Why is it so important to have a Health & Welfare LPA in place if I lose mental capacity? Can
Being able to make decisions about our own health and welfare is something we often take for granted. We often do not give much thought to what would happen if we lost the mental capacity to make these decisions for ourselves, often presuming that our loved ones would be able to make these decisions for us. However, without a Health & Welfare Lasting Power of Attorney in place, they would not be able to do this.
If medical treatment was required, doctors would consult with your close friends or family members but, ultimately, the final decision on how to proceed with your treatment would lay with your treating practitioners. Your family may be aware that this course of action would, perhaps, not be your preferred choice but, without a Health & Welfare LPA in place, they would be unable to enforce any other decision without applying to the court.
In addition, you may feel strongly about life-saving treatment (or a ‘do not resuscitate’ order) but if there is no Health & Welfare LPA in place clearly stating your wishes, it would be, again, down to your treating doctors to make a decision that they consider to be in your best interests. This may not correspond with your wishes.
In the event that care is required and mental capacity has been lost, without a Health & Welfare LPA in place it may be necessary for a friend or family member to apply to the Court of Protection to become a deputy. If there is no suitable friend or family member to take on this role the court may appoint a professional from a panel of carefully selected experts.
If an urgent decision needs to be made about somebody’s care it is possible to apply to the Court of Protection for an emergency order.
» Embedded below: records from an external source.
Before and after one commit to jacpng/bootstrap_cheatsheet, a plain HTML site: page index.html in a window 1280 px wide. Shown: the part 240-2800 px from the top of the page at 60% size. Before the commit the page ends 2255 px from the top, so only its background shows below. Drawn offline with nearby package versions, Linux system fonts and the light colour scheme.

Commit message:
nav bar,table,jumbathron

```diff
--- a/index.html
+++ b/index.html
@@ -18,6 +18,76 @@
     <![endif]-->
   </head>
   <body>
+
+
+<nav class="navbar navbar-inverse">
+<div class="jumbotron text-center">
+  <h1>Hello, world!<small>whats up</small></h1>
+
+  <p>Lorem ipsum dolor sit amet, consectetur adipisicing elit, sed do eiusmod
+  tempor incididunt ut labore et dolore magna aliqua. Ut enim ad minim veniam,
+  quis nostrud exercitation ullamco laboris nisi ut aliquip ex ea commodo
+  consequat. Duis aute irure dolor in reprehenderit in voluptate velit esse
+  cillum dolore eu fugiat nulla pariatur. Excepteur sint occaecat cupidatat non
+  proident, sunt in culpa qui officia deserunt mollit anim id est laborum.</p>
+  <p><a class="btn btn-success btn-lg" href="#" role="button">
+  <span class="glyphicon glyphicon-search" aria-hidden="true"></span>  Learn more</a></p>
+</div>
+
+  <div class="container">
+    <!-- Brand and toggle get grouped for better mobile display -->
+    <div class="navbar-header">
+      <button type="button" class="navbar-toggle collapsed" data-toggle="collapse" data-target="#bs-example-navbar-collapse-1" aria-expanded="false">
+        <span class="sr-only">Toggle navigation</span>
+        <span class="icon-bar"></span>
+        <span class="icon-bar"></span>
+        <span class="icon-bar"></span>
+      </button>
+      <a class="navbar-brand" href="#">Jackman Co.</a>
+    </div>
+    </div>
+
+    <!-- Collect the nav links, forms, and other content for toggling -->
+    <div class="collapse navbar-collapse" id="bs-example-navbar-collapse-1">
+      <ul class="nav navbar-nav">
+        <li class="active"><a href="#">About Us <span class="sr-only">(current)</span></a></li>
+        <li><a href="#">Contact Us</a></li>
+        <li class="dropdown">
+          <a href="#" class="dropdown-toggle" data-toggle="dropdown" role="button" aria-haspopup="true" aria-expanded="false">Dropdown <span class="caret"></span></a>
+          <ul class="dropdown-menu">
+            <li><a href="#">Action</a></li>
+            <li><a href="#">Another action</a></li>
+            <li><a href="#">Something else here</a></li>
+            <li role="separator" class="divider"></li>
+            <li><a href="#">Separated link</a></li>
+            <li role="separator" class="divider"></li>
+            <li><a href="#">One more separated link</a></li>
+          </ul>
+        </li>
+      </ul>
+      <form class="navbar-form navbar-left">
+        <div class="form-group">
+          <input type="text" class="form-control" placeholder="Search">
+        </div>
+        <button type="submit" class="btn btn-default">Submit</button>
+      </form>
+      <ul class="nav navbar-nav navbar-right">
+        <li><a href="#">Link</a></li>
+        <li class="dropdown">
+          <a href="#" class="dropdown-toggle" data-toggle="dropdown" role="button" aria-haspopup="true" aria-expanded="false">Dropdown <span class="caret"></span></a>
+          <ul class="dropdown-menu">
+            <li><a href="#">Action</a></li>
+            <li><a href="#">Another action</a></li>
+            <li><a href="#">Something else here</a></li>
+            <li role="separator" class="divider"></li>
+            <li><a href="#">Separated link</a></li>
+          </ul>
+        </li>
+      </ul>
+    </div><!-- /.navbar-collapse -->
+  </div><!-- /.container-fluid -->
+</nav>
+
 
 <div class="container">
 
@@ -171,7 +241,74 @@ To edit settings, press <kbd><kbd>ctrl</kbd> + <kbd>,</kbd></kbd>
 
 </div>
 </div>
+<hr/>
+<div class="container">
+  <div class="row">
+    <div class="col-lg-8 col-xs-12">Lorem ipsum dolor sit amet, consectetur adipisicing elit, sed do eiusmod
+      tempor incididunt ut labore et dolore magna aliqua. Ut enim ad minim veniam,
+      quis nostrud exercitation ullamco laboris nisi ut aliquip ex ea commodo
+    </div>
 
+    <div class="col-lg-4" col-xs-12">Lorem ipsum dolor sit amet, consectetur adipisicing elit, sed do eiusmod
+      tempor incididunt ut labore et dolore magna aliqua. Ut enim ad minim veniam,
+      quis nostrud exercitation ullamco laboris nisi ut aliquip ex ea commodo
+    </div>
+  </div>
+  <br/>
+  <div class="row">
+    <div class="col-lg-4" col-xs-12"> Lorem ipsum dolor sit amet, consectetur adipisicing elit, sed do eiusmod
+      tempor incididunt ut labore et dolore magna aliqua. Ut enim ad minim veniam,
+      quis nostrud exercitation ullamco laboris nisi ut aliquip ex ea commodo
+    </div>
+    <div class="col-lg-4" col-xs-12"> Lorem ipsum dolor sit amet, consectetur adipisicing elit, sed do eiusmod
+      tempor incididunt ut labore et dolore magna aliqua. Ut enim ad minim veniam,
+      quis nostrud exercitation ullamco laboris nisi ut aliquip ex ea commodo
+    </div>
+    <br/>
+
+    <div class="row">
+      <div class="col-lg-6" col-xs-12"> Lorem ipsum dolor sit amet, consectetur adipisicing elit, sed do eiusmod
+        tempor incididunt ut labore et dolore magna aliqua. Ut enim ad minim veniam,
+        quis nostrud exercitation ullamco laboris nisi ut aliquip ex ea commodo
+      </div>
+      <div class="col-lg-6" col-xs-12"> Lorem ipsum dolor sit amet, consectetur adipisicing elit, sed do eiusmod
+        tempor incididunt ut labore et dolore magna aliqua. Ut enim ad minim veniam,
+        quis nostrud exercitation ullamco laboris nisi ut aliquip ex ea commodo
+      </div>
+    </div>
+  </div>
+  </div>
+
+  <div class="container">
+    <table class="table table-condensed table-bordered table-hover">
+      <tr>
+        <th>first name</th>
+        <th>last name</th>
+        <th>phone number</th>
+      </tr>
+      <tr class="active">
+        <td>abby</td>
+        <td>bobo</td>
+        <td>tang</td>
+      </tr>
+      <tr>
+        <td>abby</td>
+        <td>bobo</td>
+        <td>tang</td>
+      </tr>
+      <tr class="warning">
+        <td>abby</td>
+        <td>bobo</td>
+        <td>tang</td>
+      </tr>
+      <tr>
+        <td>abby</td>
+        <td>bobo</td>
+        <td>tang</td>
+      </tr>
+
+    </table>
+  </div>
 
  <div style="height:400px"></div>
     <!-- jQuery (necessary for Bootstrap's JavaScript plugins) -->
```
If you’d like to know more or are concerned about a friend of family member’s mental capacity and care requirements, please do not hesitate to get in touch.